The Pre-Grading Policy
The purpose of homework is to test how well you understand the material. So, no, I cannot read your paper before it is due and tell you what to change. That is what grading is for. (If you want to know the reason, re-read the first sentence of this policy again.) Of course, we can discuss the course material more generally.
The Cool-Down Policy
We can talk about a grade on any assignment or test a couple days after it is returned to you.
Late Policy for Homework Assignments

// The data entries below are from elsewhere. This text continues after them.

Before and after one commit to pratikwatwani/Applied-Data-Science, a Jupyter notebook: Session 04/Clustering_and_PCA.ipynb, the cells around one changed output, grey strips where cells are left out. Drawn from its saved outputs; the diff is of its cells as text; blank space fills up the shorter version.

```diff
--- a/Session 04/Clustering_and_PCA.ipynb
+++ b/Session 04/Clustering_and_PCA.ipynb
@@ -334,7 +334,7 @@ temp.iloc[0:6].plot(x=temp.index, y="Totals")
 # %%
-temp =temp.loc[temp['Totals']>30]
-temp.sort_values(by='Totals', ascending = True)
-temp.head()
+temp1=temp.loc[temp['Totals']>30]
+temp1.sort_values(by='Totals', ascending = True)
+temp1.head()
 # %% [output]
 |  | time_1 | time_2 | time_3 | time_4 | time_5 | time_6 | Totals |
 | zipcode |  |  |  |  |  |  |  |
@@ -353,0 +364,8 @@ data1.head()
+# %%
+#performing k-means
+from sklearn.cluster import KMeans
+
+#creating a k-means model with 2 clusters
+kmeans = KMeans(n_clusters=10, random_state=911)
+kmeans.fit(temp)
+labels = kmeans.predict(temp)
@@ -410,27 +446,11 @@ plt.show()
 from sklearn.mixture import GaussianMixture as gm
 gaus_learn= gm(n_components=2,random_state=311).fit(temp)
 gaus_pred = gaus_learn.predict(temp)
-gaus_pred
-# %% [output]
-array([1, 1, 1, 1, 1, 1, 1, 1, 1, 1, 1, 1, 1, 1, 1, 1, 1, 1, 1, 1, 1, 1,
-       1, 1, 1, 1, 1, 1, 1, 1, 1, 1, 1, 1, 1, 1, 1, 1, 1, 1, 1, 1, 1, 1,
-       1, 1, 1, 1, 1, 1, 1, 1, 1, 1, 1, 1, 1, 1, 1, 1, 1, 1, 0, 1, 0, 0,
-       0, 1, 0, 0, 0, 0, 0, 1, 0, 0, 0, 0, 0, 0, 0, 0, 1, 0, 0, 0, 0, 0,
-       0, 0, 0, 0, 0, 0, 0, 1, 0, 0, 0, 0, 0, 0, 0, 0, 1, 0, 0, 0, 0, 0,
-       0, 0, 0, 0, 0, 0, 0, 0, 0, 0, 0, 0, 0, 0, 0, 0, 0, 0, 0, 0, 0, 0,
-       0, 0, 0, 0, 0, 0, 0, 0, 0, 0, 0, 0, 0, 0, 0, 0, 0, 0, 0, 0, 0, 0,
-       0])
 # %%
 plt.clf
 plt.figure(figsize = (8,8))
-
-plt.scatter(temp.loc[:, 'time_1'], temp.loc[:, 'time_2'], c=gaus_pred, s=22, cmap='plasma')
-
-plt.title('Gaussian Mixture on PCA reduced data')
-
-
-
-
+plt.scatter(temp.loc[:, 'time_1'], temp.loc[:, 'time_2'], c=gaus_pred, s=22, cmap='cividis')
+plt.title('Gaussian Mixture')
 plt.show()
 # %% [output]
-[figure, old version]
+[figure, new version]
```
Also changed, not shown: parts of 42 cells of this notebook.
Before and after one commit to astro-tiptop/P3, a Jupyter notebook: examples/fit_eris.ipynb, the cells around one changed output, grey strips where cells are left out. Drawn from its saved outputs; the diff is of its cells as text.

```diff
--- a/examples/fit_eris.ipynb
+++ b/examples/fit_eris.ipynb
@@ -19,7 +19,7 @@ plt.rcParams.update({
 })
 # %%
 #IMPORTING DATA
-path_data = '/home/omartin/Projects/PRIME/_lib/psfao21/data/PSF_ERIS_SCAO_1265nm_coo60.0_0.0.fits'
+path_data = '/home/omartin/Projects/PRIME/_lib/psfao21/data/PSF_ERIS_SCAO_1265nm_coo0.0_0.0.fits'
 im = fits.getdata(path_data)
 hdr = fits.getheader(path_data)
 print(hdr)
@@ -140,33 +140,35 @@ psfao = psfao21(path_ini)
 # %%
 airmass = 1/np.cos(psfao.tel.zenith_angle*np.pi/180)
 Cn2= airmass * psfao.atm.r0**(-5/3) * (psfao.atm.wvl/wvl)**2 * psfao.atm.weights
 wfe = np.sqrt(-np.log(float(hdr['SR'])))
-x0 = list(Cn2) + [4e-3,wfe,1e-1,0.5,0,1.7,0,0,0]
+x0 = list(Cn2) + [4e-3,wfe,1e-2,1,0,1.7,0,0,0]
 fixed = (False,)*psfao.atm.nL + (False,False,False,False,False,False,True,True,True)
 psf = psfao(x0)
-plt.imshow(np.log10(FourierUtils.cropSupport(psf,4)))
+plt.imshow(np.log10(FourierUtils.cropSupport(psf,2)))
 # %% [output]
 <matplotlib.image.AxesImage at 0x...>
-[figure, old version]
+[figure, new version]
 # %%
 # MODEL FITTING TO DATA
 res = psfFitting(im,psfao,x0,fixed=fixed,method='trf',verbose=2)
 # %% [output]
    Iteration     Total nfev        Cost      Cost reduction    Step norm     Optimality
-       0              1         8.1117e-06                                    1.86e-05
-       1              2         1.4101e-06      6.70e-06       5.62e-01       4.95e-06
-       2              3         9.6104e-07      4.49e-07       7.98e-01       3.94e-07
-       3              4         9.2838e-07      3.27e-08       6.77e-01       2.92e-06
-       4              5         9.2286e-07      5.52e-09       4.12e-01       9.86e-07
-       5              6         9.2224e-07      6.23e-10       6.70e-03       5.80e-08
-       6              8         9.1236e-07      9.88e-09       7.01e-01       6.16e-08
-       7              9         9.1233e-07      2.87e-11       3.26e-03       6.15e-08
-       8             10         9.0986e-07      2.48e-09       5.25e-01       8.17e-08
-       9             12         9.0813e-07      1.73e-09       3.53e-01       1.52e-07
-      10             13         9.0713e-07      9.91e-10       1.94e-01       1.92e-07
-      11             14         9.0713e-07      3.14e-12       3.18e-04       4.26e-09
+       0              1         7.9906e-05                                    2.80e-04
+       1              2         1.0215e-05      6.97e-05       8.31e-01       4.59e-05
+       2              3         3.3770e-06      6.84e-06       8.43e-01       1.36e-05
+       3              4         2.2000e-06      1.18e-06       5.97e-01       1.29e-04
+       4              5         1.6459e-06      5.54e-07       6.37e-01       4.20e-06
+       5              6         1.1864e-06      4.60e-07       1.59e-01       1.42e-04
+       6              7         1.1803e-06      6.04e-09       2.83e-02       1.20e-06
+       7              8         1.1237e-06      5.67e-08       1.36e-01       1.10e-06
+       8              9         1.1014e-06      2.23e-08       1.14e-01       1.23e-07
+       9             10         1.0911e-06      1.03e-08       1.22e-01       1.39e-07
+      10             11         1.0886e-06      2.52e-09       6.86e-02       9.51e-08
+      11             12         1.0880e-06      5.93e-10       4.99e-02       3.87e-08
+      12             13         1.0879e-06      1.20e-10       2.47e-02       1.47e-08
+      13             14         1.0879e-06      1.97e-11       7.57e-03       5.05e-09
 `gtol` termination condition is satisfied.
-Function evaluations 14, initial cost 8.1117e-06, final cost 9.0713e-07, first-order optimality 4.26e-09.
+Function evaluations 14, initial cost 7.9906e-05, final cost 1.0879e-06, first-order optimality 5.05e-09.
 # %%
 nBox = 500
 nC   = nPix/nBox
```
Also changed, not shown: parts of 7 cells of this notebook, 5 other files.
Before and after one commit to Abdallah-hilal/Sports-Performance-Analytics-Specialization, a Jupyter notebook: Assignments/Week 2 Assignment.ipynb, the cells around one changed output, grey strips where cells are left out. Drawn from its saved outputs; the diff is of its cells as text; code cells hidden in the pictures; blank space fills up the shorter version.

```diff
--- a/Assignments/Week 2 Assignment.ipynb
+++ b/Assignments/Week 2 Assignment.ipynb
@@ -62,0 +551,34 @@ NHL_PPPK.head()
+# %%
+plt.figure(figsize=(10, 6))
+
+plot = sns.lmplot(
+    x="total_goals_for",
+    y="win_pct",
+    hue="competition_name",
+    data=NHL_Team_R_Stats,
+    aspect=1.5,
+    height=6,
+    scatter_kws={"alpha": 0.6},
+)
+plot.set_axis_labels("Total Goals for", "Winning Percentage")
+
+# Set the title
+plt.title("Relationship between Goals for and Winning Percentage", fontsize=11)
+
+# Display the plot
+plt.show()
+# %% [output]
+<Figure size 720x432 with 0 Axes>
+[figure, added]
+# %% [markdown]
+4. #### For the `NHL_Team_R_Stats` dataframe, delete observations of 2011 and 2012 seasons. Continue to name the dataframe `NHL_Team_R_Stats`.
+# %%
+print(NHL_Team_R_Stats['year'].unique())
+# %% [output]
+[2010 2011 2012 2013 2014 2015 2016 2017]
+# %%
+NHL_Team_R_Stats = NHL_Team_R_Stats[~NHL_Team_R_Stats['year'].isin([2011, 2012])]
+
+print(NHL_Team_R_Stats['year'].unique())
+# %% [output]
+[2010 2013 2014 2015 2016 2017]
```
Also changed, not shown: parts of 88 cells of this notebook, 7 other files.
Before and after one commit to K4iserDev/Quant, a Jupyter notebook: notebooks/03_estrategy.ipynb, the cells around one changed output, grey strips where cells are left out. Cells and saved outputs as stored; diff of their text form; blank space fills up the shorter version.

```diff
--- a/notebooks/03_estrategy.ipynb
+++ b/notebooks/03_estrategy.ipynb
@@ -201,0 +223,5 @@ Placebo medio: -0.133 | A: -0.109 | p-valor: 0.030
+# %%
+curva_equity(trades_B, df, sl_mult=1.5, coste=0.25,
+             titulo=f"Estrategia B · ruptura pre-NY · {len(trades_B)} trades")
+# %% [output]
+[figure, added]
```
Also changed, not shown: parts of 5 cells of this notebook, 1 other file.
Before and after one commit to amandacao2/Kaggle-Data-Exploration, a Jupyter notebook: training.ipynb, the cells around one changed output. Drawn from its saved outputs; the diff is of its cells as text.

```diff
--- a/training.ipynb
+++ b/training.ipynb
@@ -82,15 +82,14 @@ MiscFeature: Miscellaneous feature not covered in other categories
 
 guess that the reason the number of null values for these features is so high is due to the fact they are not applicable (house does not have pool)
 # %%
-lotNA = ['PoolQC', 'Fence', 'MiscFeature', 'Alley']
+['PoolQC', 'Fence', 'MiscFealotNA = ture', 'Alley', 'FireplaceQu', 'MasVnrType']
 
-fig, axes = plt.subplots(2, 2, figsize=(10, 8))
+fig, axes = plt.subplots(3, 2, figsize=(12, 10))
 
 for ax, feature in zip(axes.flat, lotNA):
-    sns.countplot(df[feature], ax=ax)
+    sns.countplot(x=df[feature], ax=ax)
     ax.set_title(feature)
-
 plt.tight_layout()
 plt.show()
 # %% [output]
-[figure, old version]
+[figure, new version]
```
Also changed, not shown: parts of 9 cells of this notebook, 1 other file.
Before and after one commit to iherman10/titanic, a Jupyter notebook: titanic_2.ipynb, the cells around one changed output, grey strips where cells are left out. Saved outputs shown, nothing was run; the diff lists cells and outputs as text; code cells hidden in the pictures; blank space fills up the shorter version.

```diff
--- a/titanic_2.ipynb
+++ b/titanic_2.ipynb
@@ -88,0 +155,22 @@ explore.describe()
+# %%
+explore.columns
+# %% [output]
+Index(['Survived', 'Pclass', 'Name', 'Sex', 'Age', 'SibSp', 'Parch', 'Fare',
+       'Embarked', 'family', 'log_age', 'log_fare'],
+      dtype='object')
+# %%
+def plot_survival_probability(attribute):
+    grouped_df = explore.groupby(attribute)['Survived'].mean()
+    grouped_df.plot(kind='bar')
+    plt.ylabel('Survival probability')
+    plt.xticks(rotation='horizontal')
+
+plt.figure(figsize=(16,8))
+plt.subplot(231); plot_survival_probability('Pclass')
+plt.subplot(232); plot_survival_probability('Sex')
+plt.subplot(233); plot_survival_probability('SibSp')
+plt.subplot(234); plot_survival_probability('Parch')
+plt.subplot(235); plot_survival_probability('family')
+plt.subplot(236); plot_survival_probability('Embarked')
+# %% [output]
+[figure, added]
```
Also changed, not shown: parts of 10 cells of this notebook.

You can submit late homework assignments for full credit if you can provide a reasonable, documented excuse, such as a doctor’s note, for missing the deadline. If you lack a reasonable, documented excuse, then you can still submit a homework assignment for half credit as late as seven calendar days after the deadline. You will receive no credit for homework assignments submitted more than seven calendar days after the deadline without a reasonable, documented excuse.
Last Day Late to Submit Late Work
With no exceptions, the last day to submit late work is the Monday of the final week of class by 5 pm.
The “But I am an A student!” Policy
If you argue or imply that your grade in this class is somehow determined by your grades in other classes, then you can expect only one thing from me: an incredulous stare.
The “Is there anything I can do to bring up my grade?” Policy
The assignments on the syllabus are easier than extra-credit and/or make-up assignments. For example, an extra credit assignment might be to explain a short book or a long book chapter (that I select) in your own words. On any extra-credit/make-up assignment, you write (at the top) which already-graded assignment’s grade will be replaced by the extra-credit/make-up assignment’s forthcoming grade. By submitting the extra-credit/make-up assignment, you are agreeing to the replacement grade, even if it ends up lower than the original grade.
The “Will you write me a recommendation letter?” Policy
I will write letters of recommendation for students that receive an A or A- in the course. I will consider arguments for making exceptions to this policy. Without exception, a letter must be requested ≥ two weeks before it is due.